Specifically, they’re looking to Jane Addams, sometimes called “the mother of social work.”

Over a hundred people gathered at Edwards Church on Saturday for a free, day-long public forum entitled “Rediscovering Jane Addams in a Time of Crisis.”

The forum touched on Addams’ work as a pioneering feminist and intellectual, a crusader for human rights and social justice, a peace activist and a civil rights advocate — and the ways in which that work can inspire and guide citizens, organizations and leaders of today.

The event was organized by Rutherford Platt, professor emeritus of geography at the University of Massachusetts Amherst, and was sponsored by Edwards Church and Mass Humanities, in association with the Traprock Center for Peace and Justice and other organizations.

Platt said that he organized the forum because he believes that Addams’ work and accomplishments need be showcased and learned from.

“We want to call her out of retirement, to provide us with her wisdom, tenacity and her clear sense of democracy, in this time of crisis in our society in our nation and around our planet,” Platt said.

Moderating the morning session was Joyce AvrechBerkman, professor emerita of history at UMass Amherst.

Berkman, who specialized in teaching women’s history for 40 years, called Addams a hero, a “brilliant progressive thinker” who few people know about.

“We really shouldn’t be surprised that a woman who was a critic of capitalism and nationalism, a champion of immigrants, of gender equality, and racial and social justice, has been pushed to the side,” Berkman said.

One of the featured speakers bringing Addams back into the limelight of social and political thought was biographer Louise W. Knight.

Knight is the author of “Citizen: Jane Addams and the Struggle for Democracy,” published in 2006, as well as “Jane Addams: Spirit in Action,” published in 2010.

In her address, Knight described Addams as a Renaissance woman who, during her notable career, co-founded Hull-House, Chicago’s well-known settlement house, a place that Knight referred to as an “incubator of social justice issues.”

She also noted that Addams co-founded the NAACP, the ACLU and the Women’s International League for Peace and Freedom.
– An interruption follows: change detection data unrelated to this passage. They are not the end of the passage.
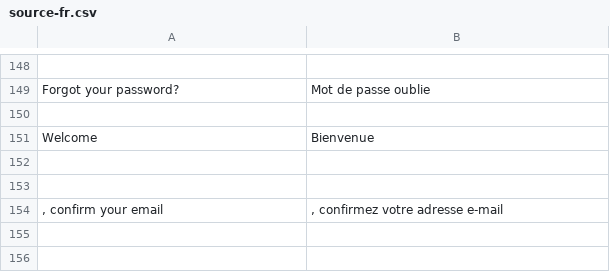
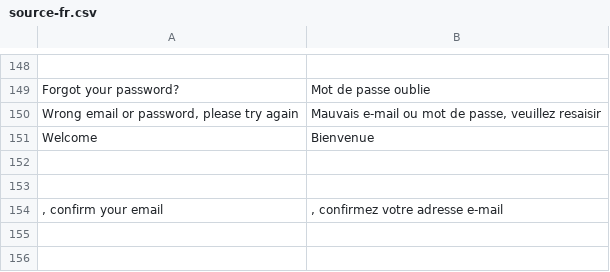
Before and after one commit to Weej1/foofind, a CSV file: application/lang/source-fr.csv, drawn as a sheet; only a part is shown, gaps mark what is left out.

```diff
--- a/application/lang/source-fr.csv
+++ b/application/lang/source-fr.csv
@@ -149,3 +149,3 @@
 "Forgot your password?";"Mot de passe oublie"
-
+"Wrong email or password, please try again";"Mauvais e-mail ou mot de passe, veuillez resaisir"
 "Welcome";"Bienvenue"
```
Also changed, not shown: 2 other files.
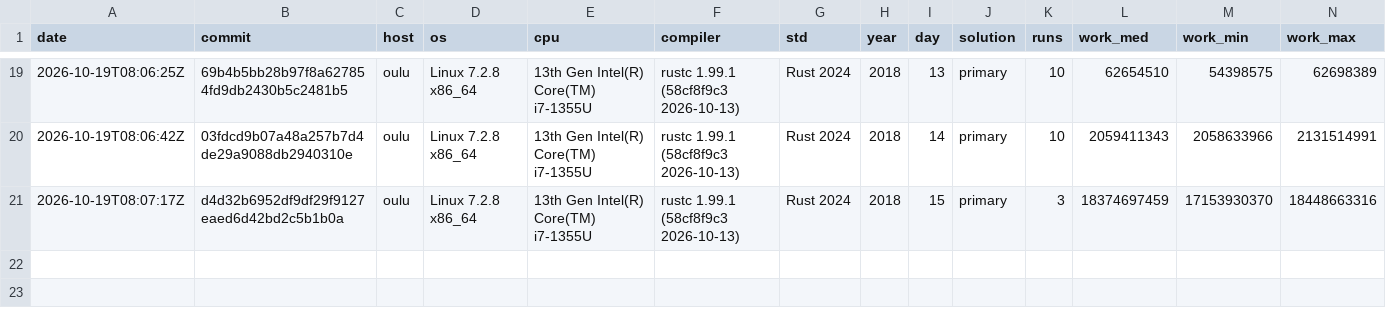
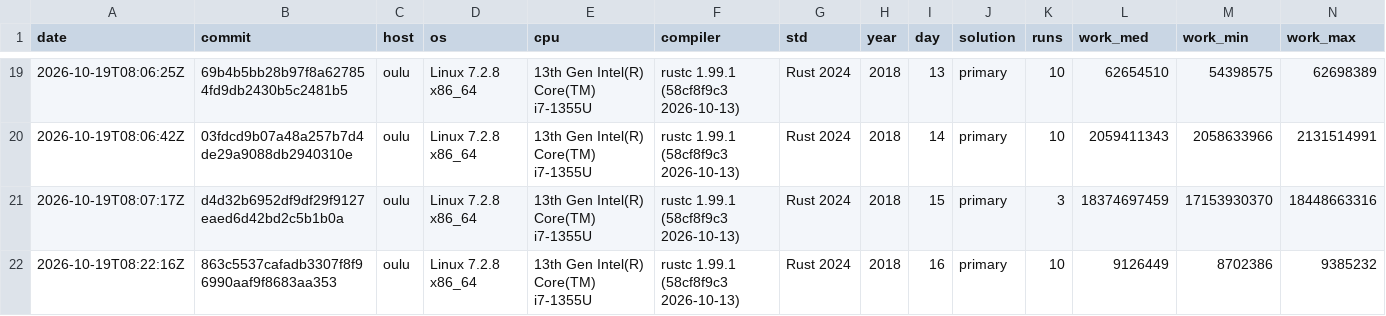
Before and after one commit to anntnzrb/aoc-rs, a CSV file: bench/2018.csv, drawn as a sheet; only a part is shown, gaps mark what is left out; rows hold the shown columns only; the diff names each change by its address in the sheet, - before the commit and + after, or states it on an @@ line.

Commit message:
docs: record 2018 day 16 benchmark
- add canonical benchmark record for 2018 day 16 primary solution

```diff
--- a/bench/2018.csv
+++ b/bench/2018.csv
+row 22: 2026-10-19T08:22:16Z | 863c5537cafadb3307f8f96990aaf9f8683aa353 | oulu | Linux 7.2.8 x86_64 | 13th Gen Intel(R) Core(TM) i7-1355U | rustc 1.99.1 (58cf8f9c3 2026-10-13) | Rust 2024 | 2018 | 16 | primary | 10 | 9126449 | 8702386 | 9385232
```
In 1931, Addams became the first American woman — and the second woman ever — to receive the Nobel Peace Prize.

“By the time of her death, Addams was a national and international leader of progressive causes,” Knight said. “She was the most notable woman in the U.S. and likely the world.”

Cara Doherty of Holyoke, a former student of Berkman’s, said she came to Saturday’s forum to reacquaint herself with Addams’ work and reinvigorate her resolve to strive toward progressive social change.
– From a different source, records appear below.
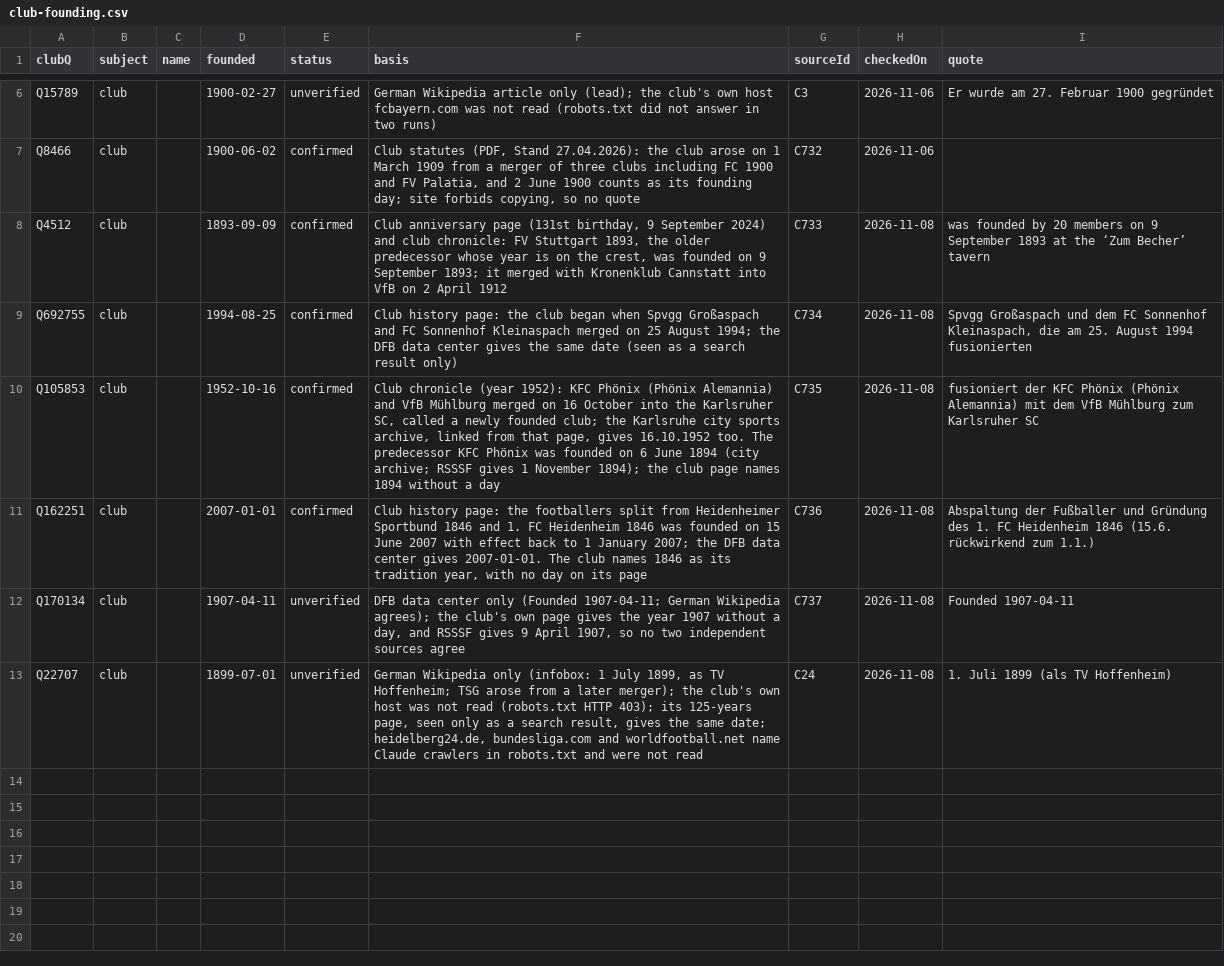
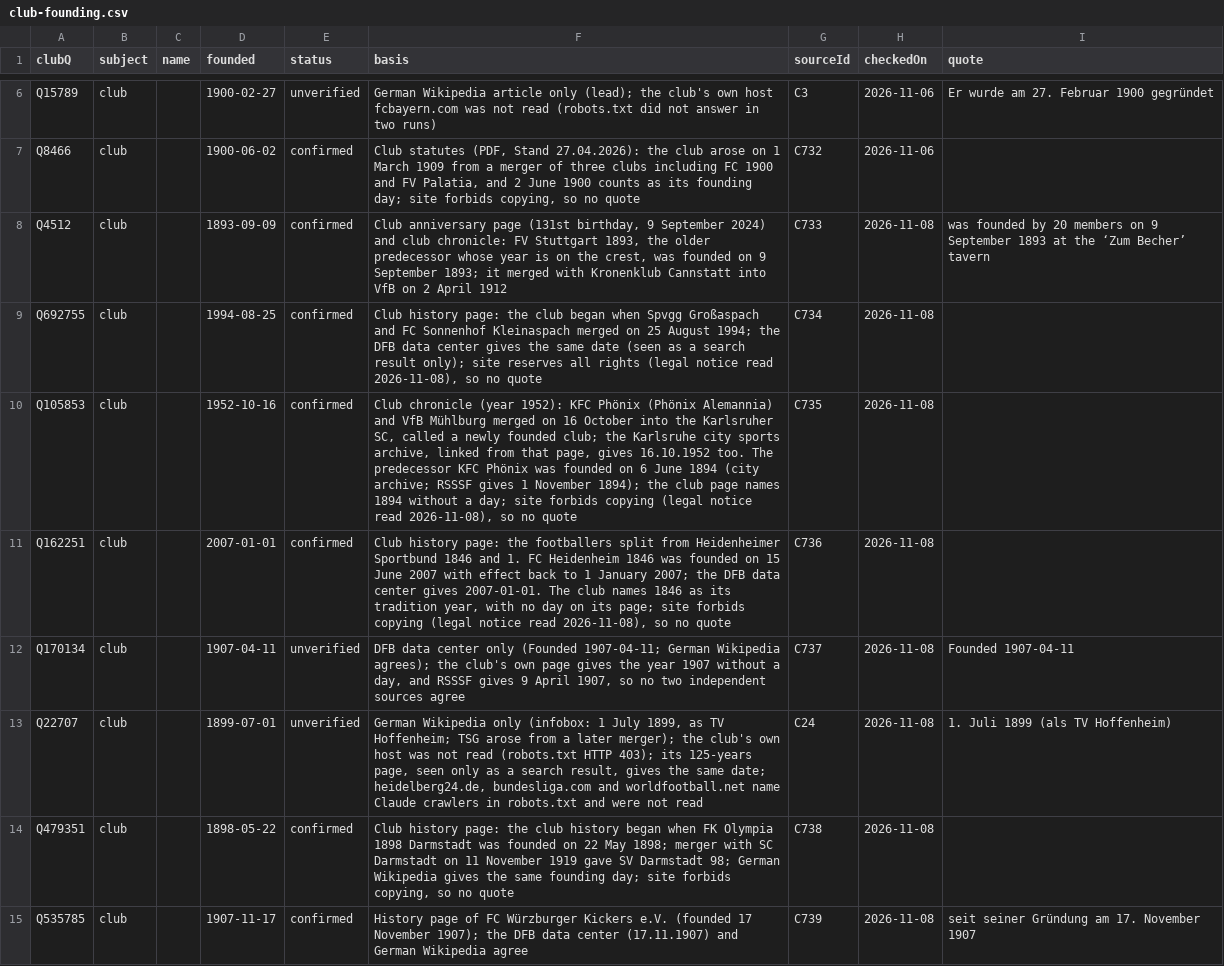
Before and after one commit to AlexGrozavul/Football, a CSV file: data/club-founding.csv, drawn as a sheet; only a part is shown, gaps mark what is left out; the diff names each change by its address in the sheet, - before the commit and + after, or states it on an @@ line.

```diff
--- a/data/club-founding.csv
+++ b/data/club-founding.csv
-F9 (basis): …search result only)
+F9 (basis): …search result only); site reserves all rights (legal notice read 2026-11-08), so no quote
-I9 (quote): Spvgg Großaspach und dem FC Sonnenhof Kleinaspach, die am 25. August 1994 fusionierten
+I9 (quote): (empty)
-F10 (basis): …without a day
+F10 (basis): …without a day; site forbids copying (legal notice read 2026-11-08), so no quote
-I10 (quote): fusioniert der KFC Phönix (Phönix Alemannia) mit dem VfB Mühlburg zum Karlsruher SC
+I10 (quote): (empty)
-F11 (basis): …on its page
+F11 (basis): …on its page; site forbids copying (legal notice read 2026-11-08), so no quote
-I11 (quote): Abspaltung der Fußballer und Gründung des 1. FC Heidenheim 1846 (15.6. rückwirkend zum 1.1.)
+I11 (quote): (empty)
+row 14: Q479351 | club |  | 1898-05-22 | confirmed | Club history page: the club history began when FK Olympia 1898 Darmstadt was founded on 22 May 1898; merger with SC Darmstadt on 11 November 1919 gave SV Darmstadt 98; German Wikipedia gives the same founding day; site forbids copying, so no quote | C738 | 2026-11-08
+row 15: Q535785 | club |  | 1907-11-17 | confirmed | History page of FC Würzburger Kickers e.V. (founded 17 November 1907); the DFB data center (17.11.1907) and German Wikipedia agree | C739 | 2026-11-08 | seit seiner Gründung am 17. November 1907
```
Also changed, not shown: data/club-culture-sources.csv, 4 other files.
“We often think of history in a ‘that was then, this is now’ context, but the similarities between Addams’ time and ours are striking,” Doherty said. “I think it is important to have a strong and experienced voice like hers sounding from the past as we try to grapple with the kind of nationalism, xenophobia and racism that we see today.”

Another way that Addams’ voice is finding its way to the present is through “The Jane Addams Project” under the direction of Cathy Moran Hajo, editor and director of the project at Ramapo College in New Jersey.

Speaking at Saturday’s event, Hajo said the Jane Addams Project is describing and transcribing Addams’ letters and papers from 1901 to 1935 and making them digitally available to anyone.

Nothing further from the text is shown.